Most leases contain covenants (obligations) which state leaseholders cannot cause nuisance and annoyance to their neighbours.
If you’ve approached your landlord for a lease extension and they’ve responded by suggesting they will put your lease back to (say) 99 years and increase your ground rent, should you accept their offer?
From a leaseholder’s perspective, the correct drafting and service of a notice of claim under section 42 of the Leasehold Reform Housing and Urban Development Act 1993 is the most important part of the lease extension process.
Many leaseholders feel that service charges represent poor value for money, while others disagree with the way their service charge money is spent.
Sections 212-215 of the Housing Act 2004 made tenancy deposit schemes compulsory for all residential assured shorthold tenancies (ASTs) created after 6 April 2007.
In England and Wales many people own a leasehold interest in their property. This means that they, as a ‘lessee’, have an interest in the property for a certain and limited ‘term’.
If you own a leasehold flat, in what circumstances can you claim on the building’s insurance and what is covered by that insurance? The answer can normally be found in your lease.

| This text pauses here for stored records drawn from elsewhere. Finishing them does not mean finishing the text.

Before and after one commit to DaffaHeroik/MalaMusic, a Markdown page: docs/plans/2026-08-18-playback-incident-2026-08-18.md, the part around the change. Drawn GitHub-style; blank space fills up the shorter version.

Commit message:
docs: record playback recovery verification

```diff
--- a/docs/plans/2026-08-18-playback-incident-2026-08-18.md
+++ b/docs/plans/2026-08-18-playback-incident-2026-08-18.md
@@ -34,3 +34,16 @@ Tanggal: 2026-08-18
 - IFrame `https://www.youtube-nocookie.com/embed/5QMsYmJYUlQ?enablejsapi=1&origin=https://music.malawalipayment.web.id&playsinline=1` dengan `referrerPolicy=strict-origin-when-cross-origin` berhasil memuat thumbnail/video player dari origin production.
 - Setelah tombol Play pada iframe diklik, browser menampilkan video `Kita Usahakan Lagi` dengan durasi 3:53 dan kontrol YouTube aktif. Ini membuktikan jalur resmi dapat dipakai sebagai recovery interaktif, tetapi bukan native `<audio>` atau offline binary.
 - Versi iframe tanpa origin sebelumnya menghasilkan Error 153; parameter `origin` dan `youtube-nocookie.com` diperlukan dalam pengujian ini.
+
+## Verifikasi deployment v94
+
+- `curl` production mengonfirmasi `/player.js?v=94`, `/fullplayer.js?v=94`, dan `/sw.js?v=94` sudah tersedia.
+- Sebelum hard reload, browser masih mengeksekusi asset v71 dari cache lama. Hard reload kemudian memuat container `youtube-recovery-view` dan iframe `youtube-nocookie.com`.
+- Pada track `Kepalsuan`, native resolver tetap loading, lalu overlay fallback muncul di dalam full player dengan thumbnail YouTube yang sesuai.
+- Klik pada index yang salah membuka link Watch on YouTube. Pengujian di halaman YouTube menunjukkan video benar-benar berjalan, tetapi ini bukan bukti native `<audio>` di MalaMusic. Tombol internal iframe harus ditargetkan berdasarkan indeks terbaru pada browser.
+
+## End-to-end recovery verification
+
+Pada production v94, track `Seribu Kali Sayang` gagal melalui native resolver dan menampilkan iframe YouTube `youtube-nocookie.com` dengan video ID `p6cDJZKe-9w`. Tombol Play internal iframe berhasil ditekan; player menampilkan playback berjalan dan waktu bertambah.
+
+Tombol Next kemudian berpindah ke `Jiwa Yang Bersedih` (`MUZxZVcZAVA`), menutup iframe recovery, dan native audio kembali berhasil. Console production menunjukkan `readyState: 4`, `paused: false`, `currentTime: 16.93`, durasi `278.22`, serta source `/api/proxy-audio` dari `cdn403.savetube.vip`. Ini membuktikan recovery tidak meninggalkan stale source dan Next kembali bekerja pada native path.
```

If two flat owners share the freehold, what happens to the loft space? In fact, there is no hard and fast rule and the answer will be determined solely by the terms of the lease.
Many residential leasehold owners wish to undertake works to their flats, but most leases contain covenants that restrict the ability of the tenant to undertake alterations.
In England and Wales there are legally only two ways that property can be owned; freehold and leasehold. Both are legitimate forms of ownership as they are both capable of registration at the Land Registry and they both entitle the owner to sell and mortgage their property.